**TRY IT**
Could you copy out every line of the data where the word "span" occurs?

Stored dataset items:
━━━━━━━━━━━━━━━━━━━━━━━━━━━━━━

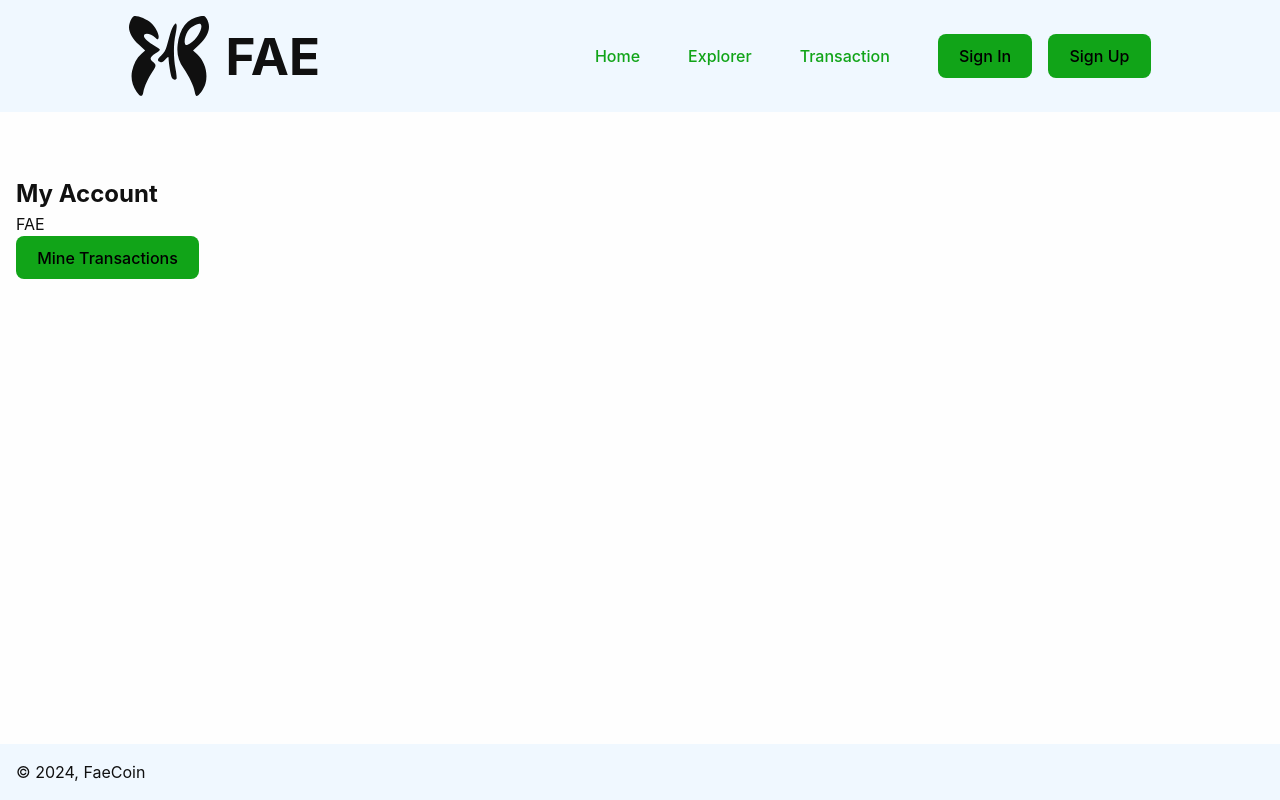
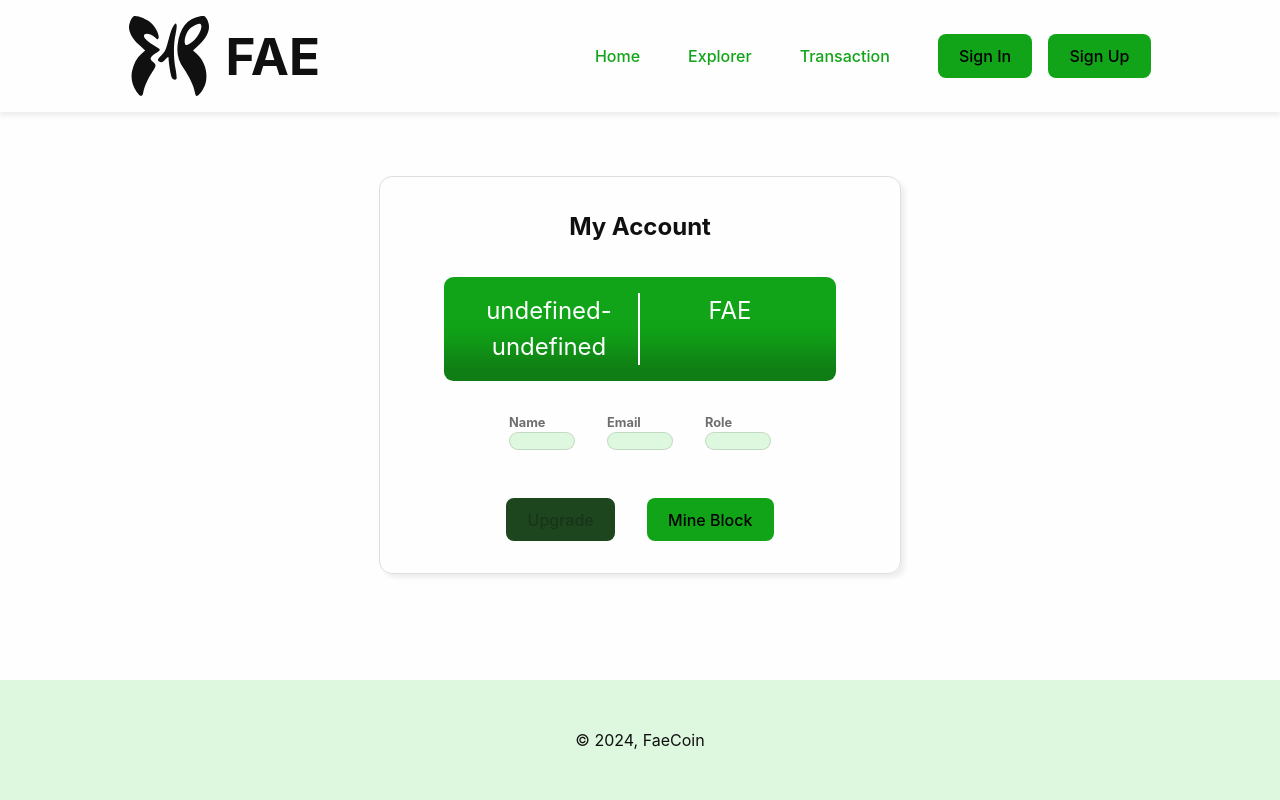
Before and after one commit to rowpacmal/bcu23d-nodejs-faecoin, a React (Vite) app in the folder client/: page /me in a window 1280 px wide. Built offline with nearby package versions, Linux system fonts and the light colour scheme; no server answers.

Commit message:
Updated the styling for the following files

```diff
--- a/client/src/index.css
+++ b/client/src/index.css
@@ -63,6 +63,13 @@ button:focus,
 button:focus-visible {
   outline: 4px auto -webkit-focus-ring-color;
 }
+button:disabled {
+  cursor: default;
+  background-color: #1d451e;
+}
+button:disabled:hover {
+  border-color: transparent;
+}
 
 ul {
   list-style: none;
--- a/client/src/pages/User.jsx
+++ b/client/src/pages/User.jsx
@@ -1,11 +1,16 @@
 import { useEffect, useState } from 'react';
-import { getUserAccount } from '../services/userService';
+import { editUserDetails, getUserAccount } from '../services/userService';
 import { mineTransactions } from '../services/transactionService';
 import { getWalletBalance } from '../services/walletService';
 
+import style from '../styles/User.module.css';
+
 function User() {
   const [user, setUser] = useState({});
-  const [wallet, setWallet] = useState({});
+  const [wallet, setWallet] = useState({
+    address: '',
+    balance: 0,
+  });
 
   async function getUserInfo() {
     const token = localStorage.getItem('TOKEN');
@@ -18,7 +23,15 @@ function User() {
     getUserInfo();
   }, []);
 
-  async function mineNewBlock() {
+  async function handleUpgradeAccount() {
+    const token = localStorage.getItem('TOKEN');
+
+    await editUserDetails(token, { role: 'manager' });
+
+    getUserInfo();
+  }
+
+  async function handleMineBlock() {
     const token = localStorage.getItem('TOKEN');
 
     await mineTransactions(token);
@@ -27,25 +40,55 @@ function User() {
   }
 
   return (
-    <>
-      <h2>My Account</h2>
+    <section className={style.section}>
+      <div className={style.wrapper}>
+        <h2>My Account</h2>
 
-      <ul>
-        <li>{wallet?.address}</li>
+        <ul className={style.wallet}>
+          <li>{`${wallet?.address.slice(0, 4)}-${wallet?.address.slice(
+            -4
+          )}`}</li>
 
-        <li>{wallet?.balance} FAE</li>
+          <li>{wallet?.balance.toFixed(2)} FAE</li>
+        </ul>
 
-        <li>{user?.name}</li>
+        <ul className={style.info}>
+          <li>
+            <span className={style.label}>Name</span>
 
-        <li>{user?.email}</li>
+            <span className={style.span}>{user?.name}</span>
+          </li>
 
-        <li>{user?.role}</li>
-      </ul>
+          <li>
+            <span className={style.label}>Email</span>
 
-      <div>
-        <button onClick={mineNewBlock}>Mine Transactions</button>
+            <span className={style.span}>{user?.email}</span>
+          </li>
+
+          <li>
+            <span className={style.label}>Role</span>
+
+            <span className={style.span}>{user?.role}</span>
+          </li>
+        </ul>
+
+        <div className={style.buttons}>
+          <button
+            onClick={handleUpgradeAccount}
+            disabled={user?.role !== 'user' ? true : false}
+          >
+            Upgrade
+          </button>
+
+          <button
+            onClick={handleMineBlock}
+            disabled={user?.role !== 'user' ? false : true}
+          >
+            Mine Block
+          </button>
+        </div>
       </div>
-    </>
+    </section>
   );
 }
 
--- a/client/src/styles/Footer.module.css
+++ b/client/src/styles/Footer.module.css
@@ -1,5 +1,6 @@
 .footer {
-  background-color: aliceblue;
-  padding: 1rem;
+  background-color: #def8df;
+  padding: 3rem 0;
   margin-top: auto;
+  text-align: center;
 }
--- a/client/src/styles/Header.module.css
+++ b/client/src/styles/Header.module.css
@@ -1,8 +1,10 @@
 .header {
   position: sticky;
   top: 0;
-  background-color: aliceblue;
+  background-color: var(--secondary-color);
   padding: 1rem;
+  z-index: 999;
+  box-shadow: 0 4px 4px #10101010;
 }
 
 .container {
--- /dev/null
+++ b/client/src/styles/User.module.css
@@ -0,0 +1,65 @@
+.section {
+  display: flex;
+  justify-content: center;
+}
+
+.wrapper {
+  display: flex;
+  flex-direction: column;
+  place-items: center;
+  gap: 2rem;
+  border: 1px solid #10101022;
+  border-radius: 0.8rem;
+  padding: 2rem 4rem;
+  box-shadow: 4px 4px 4px #10101010;
+}
+
+.wallet {
+  cursor: default;
+  display: flex;
+  background-color: #11a418;
+  color: var(--secondary-color);
+  border-radius: 0.6rem;
+  padding: 1rem;
+  box-shadow: inset 0 -80px 30px -50px #10101044;
+
+  li {
+    width: 180px;
+    text-align: center;
+    font-size: 1.5rem;
+  }
+  li:first-child {
+    border-right: 2px solid var(--secondary-color);
+  }
+}
+
+.info {
+  display: flex;
+  gap: 2rem;
+  margin-bottom: 1rem;
+
+  li {
+    display: flex;
+    flex-direction: column;
+  }
+}
+
+.label {
+  /* text-align: center; */
+  font-size: 0.8rem;
+  font-weight: bold;
+  opacity: 0.6;
+}
+
+.span {
+  background-color: #def8df;
+  border: 1px solid #10101022;
+  border-radius: 3rem;
+  text-align: center;
+  padding: 0.5rem 2rem;
+}
+
+.buttons {
+  display: flex;
+  gap: 2rem;
+}
```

━━━━━━━━━━━━━━━━━━━━━━━━━━━━━━

**WRITTEN REPLY**
+            <span className={style.label}>Name</span>
+            <span className={style.span}>{user?.name}</span>
+            <span className={style.label}>Email</span>
+            <span className={style.span}>{user?.email}</span>
+            <span className={style.label}>Role</span>
+            <span className={style.span}>{user?.role}</span>
+.span {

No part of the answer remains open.